A pair of German studies published on Monday revealed that COVID-19 patients may suffer long-term heart damage, even to those who are no longer experiencing symptoms.
Two studies from Germany included in the journal JAMA Cardiology, suggest how the virus can linger in the heart for months, even in those not experiencing any of the typical symptoms.
One study included 100 coronavirus patients from the University Hospital Frankfurt COVID-19 Registry. Patients were adults in their 40s and 50s with no underlying health conditions.
All of the patients had MRIs of their heart two to three months after they tested positive with the illness, a period of time where the participants were assumed to be recovered. Researchers compared these images to people who'd never had COVID-19.
Out of the 100 patients in the study, 78 still had clear visual signs that the virus had an effect on their heart. Out of those impacted patients, 60 showed signs of recurring inflammation of the heart muscle. Many of these findings were consistent with patients having myocarditis or pericarditis.
Myocarditis is the inflammation of the heart muscle. Red Sox pitcher Eduardo Rodriguez revealed on Sunday he was suffering from the disorder as a result of the virus.

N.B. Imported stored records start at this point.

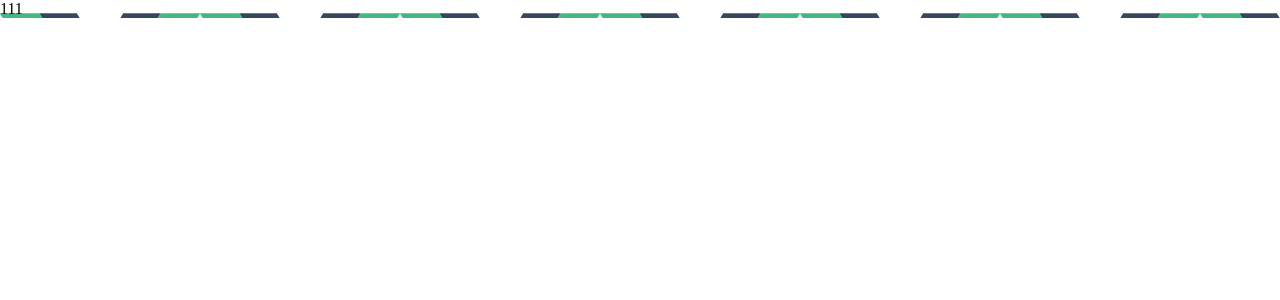
Repository: hnwj/big-event
Page: /reg
The author's editor kept a copy of each file at every save. The page is drawn from the files as they stood at one save, then again after a run of saves.
The browser window is 1280 px wide. The pictures show the whole page.
The project was rebuilt for these pictures with package versions that can differ from the ones it lists, and the page was loaded fresh each time. Also part of the build but not shown: vue.config.js, src/views/login.vue.

Above is the page before, as saved 2023-03-18 21:09:35.

### src/main.js
import { createApp } from 'vue'
import App from './App.vue'
import router from './router'
import store from './store'
import ElementPlus from 'element-plus'
import 'element-plus/dist/index.css'

// 导入基础的css文件
import '@/assets/global.less'

const app = createApp(App)
app.use(store)
app.use(router)
app.mount('#app')
app.use(ElementPlus)

### src/App.vue
<template>
  <div>
    <router-view />
  </div>
</template>

<style lang="less">
</style>

### src/router/index.js
import { createRouter, createWebHistory } from 'vue-router'
import Login from '@/views/login'
import Register from '@/views/register'

const routes = [
  {
    name: 'login',
    path: '/login',
    component: Login
  },
  {
    name: 'register',
    path: '/reg',
    component: Register
  }
]

const router = createRouter({
  history: createWebHistory(process.env.BASE_URL),
  routes
})

export default router

### src/assets/global.less
html,
body {
  margin: 0;
  padding: 0;
  height: 100%;
}

// 全局重置卡片的基础样式
.el-card.is-always-shadow,
.el-card.is-hover-shadow:focus,
.el-card.is-hover-shadow:hover {
  box-shadow: 0 1px 3px rgba(0, 0, 0, 0.1);
  // font-size: 13px;
}

### src/views/register.vue
<template>
  <!-- 注册整体盒子 -->
  <div class="reg-container">
    <div class="reg-box">
      <div class="title-box">111</div>
    </div>
  </div>
</template>

<script>
export default {

}
</script>

<style lang="less" scoped>
.reg-container {
  background: url('../../src/assets/logo.png');
}
</style>

Loaded but not shown: public/index.html (common file); src/store/index.js (common file)

After the next 2 saves:
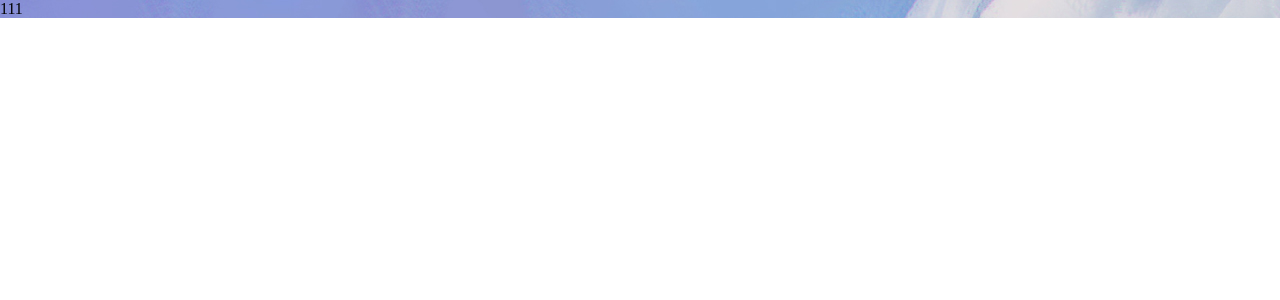
The 2 saves are shown as one change because 1 did not build or start.
The last was saved 6 min 57 s later.
--- a/src/views/register.vue
+++ b/src/views/register.vue
@@ -15,6 +15,6 @@
 
 <style lang="less" scoped>
 .reg-container {
-  background: url('../../src/assets/logo.png');
+  background: url('../../src/assets/images/bg.jpg');
 }
 </style>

The slightly less serious pericarditis is the swelling and irritation of the pericardium, the thin saclike membrane enclosing the heart. Both can occur as the result of a viral infection like the virus and can severely weaken the heart.
"That's really compelling," Dr. Clyde Yancy, chief of cardiology in the department of medicine at Northwestern Medicine in Chicago, told NBC News. "It indicates that months after exposure to COVID-19, we can still detect evidence of a heart that's not completely normal."
The second study included 39 autopsies of people who have died from the virus. The patient pool for this study was older, using elderly victims with an average age in the 80s. Researchers found evidence of the virus intermingled in the heart tissue in 24 of the 39 patients.
Even scarier: five of the impacted patients showed signs the virus was actually replicating in the heart tissue, meaning that virus cells were still spreading throughout the organ.
The heart isn't the only organ besides the lungs believed to be targeted by the virus. In early July UK neurologists published a study that found COVID-19 can cause potentially fatal brain disorders.
The CDC has not added heart inflammation of brain swelling to its official COVID-19 symptom list, although they do give the disclaimer that the site does not include all symptoms an infected person could experience.